Lines with "templates": pull these out of the listing below.
START Data to process
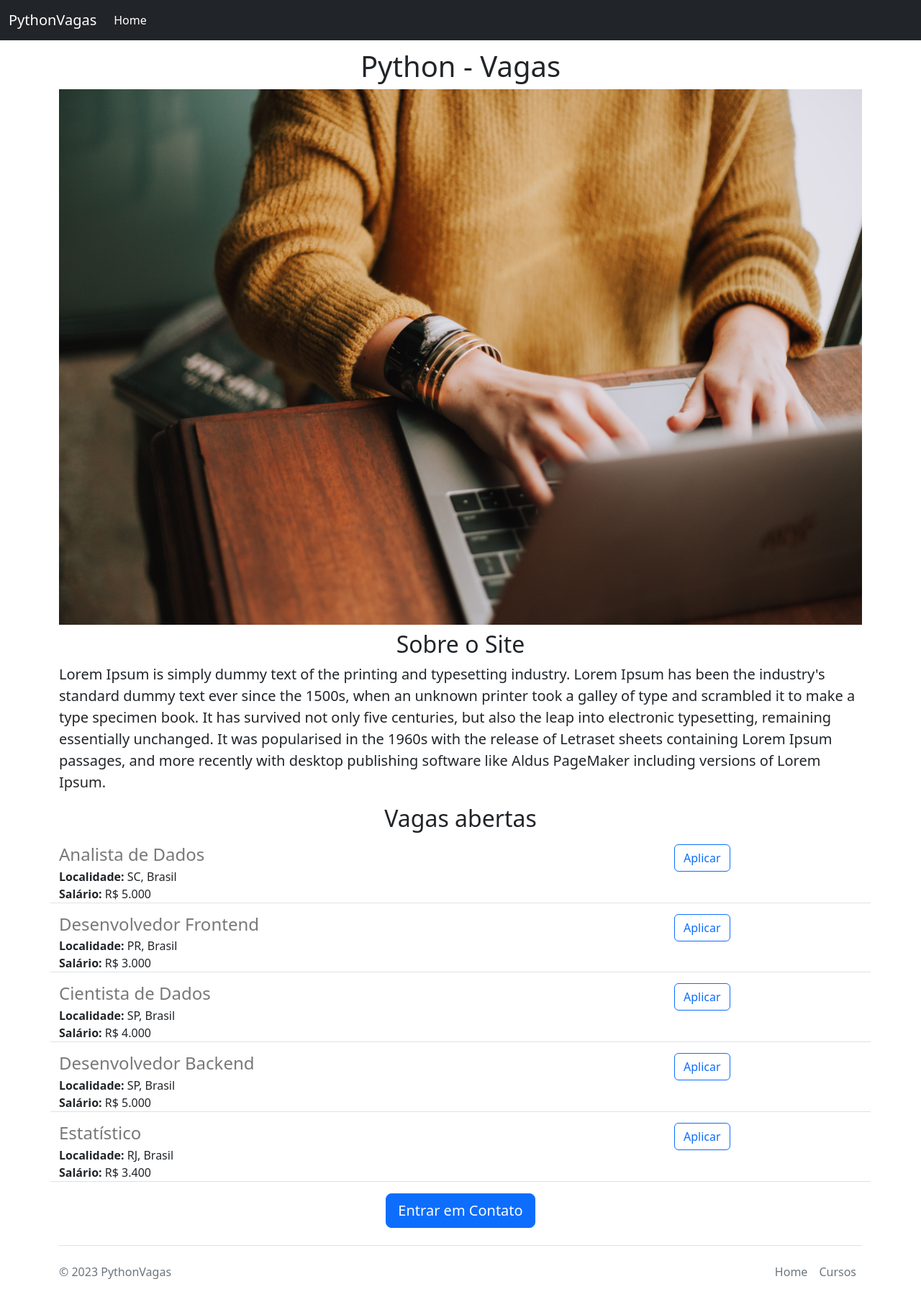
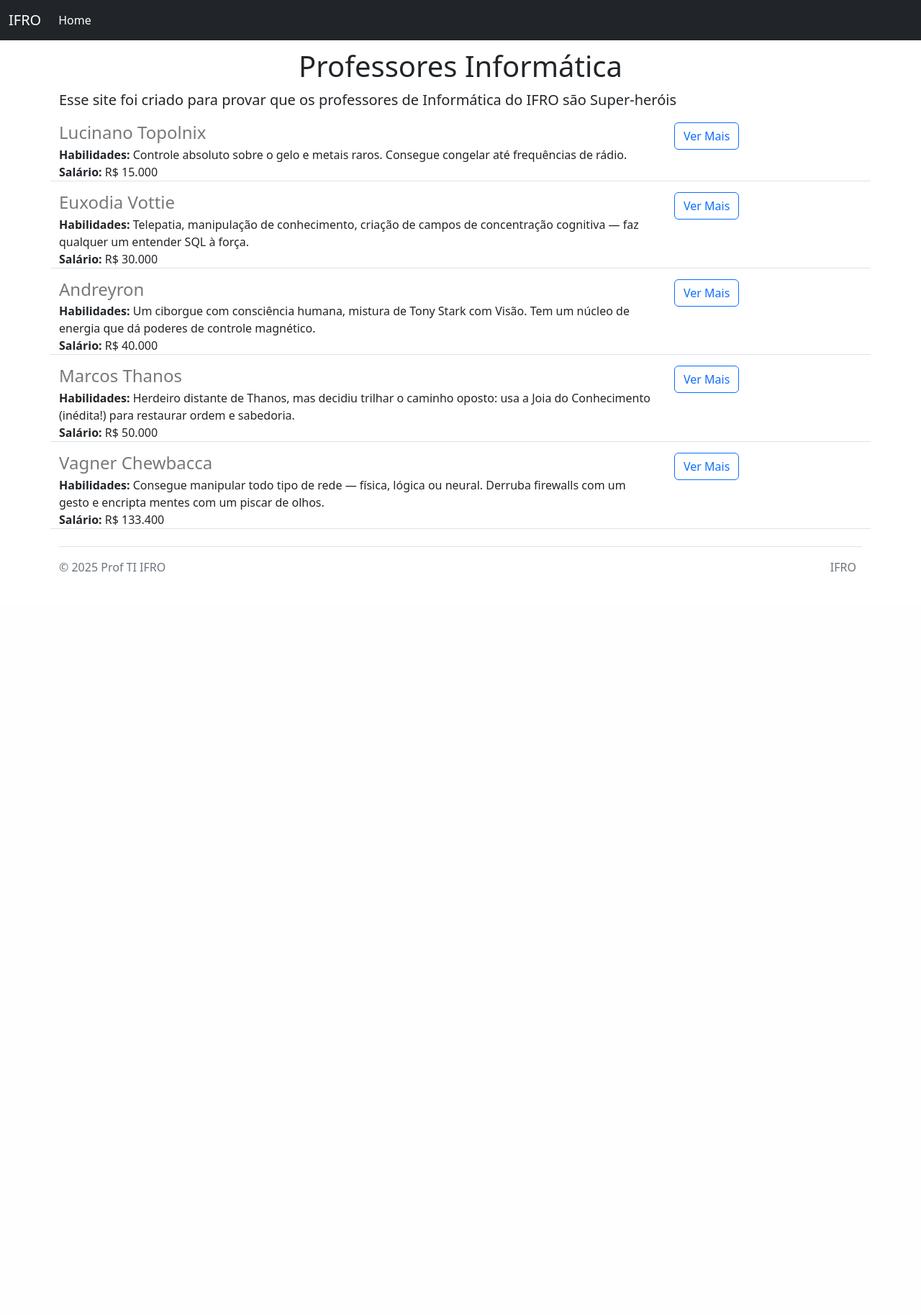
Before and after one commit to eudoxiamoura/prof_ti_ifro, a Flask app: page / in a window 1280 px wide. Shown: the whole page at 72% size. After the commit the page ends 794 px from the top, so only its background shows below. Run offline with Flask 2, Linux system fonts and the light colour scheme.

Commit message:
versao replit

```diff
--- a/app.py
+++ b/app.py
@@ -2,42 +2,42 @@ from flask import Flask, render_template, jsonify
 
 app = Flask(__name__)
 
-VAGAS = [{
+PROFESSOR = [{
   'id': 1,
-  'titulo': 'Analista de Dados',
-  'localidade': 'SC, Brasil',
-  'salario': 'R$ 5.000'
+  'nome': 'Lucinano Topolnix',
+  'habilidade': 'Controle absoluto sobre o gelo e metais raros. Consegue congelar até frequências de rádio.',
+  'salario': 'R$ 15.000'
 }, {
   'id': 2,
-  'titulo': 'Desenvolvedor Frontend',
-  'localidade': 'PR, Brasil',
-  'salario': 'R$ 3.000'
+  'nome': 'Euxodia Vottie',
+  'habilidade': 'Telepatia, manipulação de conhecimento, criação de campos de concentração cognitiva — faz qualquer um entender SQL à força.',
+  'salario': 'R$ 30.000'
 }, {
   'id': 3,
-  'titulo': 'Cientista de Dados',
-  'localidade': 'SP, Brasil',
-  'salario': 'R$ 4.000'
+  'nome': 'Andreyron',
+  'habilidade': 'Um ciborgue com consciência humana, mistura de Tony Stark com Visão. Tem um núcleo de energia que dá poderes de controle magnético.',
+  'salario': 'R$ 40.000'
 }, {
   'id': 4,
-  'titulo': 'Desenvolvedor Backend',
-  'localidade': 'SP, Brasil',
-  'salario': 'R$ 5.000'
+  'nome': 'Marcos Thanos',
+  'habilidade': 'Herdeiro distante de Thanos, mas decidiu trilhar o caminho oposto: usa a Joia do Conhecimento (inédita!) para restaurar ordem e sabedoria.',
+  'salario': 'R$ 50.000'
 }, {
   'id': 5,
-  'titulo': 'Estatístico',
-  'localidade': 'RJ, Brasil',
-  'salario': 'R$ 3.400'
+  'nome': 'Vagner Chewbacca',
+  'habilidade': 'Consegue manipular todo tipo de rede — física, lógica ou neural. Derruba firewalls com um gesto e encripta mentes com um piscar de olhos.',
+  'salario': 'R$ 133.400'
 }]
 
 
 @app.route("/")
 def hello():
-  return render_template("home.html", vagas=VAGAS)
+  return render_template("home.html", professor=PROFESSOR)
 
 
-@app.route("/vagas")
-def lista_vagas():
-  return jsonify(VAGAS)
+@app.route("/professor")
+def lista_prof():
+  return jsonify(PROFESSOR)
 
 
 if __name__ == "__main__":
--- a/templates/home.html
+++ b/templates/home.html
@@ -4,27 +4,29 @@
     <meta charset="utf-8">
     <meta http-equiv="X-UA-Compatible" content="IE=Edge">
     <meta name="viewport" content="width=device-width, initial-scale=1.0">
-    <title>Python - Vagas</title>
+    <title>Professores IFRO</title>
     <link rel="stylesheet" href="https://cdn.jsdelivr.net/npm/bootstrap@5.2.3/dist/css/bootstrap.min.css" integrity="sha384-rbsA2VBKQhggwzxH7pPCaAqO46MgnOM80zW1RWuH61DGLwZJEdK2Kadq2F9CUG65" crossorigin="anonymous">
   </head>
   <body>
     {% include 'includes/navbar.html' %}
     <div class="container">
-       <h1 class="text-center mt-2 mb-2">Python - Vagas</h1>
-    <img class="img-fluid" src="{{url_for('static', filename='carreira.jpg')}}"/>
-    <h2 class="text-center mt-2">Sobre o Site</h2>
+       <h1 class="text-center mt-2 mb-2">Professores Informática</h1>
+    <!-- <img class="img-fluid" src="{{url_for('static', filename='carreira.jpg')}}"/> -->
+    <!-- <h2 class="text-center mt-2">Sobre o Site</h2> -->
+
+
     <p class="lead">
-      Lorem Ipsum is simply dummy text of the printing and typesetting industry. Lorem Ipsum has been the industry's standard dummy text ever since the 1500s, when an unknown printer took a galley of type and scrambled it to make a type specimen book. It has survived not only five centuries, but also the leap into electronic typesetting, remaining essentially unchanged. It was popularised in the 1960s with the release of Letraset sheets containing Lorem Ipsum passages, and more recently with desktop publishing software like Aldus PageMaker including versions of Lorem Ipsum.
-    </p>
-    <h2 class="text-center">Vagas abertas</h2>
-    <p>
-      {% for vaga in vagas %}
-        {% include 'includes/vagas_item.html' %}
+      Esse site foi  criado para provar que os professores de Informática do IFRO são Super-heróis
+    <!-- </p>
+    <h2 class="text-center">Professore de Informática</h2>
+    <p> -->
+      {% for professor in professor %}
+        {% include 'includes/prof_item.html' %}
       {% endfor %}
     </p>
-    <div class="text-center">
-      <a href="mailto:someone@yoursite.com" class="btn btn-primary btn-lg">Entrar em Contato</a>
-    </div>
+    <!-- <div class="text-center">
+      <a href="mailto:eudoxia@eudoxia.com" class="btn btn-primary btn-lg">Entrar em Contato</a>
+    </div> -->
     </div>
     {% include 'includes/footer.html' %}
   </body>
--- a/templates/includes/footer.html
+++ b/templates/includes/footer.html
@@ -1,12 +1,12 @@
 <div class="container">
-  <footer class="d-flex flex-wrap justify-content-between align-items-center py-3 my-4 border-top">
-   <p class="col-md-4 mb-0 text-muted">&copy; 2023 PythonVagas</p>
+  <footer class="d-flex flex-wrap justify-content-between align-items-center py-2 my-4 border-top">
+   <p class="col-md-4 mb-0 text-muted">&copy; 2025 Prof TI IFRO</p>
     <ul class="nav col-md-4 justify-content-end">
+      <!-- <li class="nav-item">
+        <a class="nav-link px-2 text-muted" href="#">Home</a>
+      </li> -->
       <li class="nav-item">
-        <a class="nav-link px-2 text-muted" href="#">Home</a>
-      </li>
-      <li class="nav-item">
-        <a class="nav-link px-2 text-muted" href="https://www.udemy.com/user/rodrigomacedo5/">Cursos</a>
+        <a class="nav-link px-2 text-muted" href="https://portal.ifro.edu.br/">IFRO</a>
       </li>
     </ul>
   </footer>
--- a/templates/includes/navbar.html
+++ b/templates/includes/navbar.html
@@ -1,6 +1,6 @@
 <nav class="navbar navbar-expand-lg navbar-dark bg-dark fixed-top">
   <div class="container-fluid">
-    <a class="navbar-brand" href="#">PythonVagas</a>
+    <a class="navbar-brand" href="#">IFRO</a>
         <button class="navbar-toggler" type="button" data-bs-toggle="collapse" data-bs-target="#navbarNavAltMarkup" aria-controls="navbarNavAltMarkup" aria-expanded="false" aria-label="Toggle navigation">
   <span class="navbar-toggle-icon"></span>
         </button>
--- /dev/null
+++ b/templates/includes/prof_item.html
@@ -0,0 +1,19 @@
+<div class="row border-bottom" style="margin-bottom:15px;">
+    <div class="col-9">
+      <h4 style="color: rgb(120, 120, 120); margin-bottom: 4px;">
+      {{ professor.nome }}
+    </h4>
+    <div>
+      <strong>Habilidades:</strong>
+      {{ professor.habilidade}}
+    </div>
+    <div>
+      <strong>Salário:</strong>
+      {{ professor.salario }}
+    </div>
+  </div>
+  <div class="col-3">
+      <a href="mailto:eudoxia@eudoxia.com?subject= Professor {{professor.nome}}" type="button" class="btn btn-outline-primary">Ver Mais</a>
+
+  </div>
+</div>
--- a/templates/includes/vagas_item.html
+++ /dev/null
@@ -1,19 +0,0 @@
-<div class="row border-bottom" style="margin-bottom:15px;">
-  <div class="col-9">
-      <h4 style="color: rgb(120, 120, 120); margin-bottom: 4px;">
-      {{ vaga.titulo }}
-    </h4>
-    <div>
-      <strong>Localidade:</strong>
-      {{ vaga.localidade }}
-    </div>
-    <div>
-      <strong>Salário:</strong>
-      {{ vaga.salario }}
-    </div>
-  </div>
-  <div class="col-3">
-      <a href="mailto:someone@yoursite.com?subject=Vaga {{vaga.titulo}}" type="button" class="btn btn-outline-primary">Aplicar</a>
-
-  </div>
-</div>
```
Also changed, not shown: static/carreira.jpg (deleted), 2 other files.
END Data to process
__Task answer__.
--- a/templates/home.html
+++ b/templates/home.html
--- a/templates/includes/footer.html
+++ b/templates/includes/footer.html
--- a/templates/includes/navbar.html
+++ b/templates/includes/navbar.html
+++ b/templates/includes/prof_item.html
--- a/templates/includes/vagas_item.html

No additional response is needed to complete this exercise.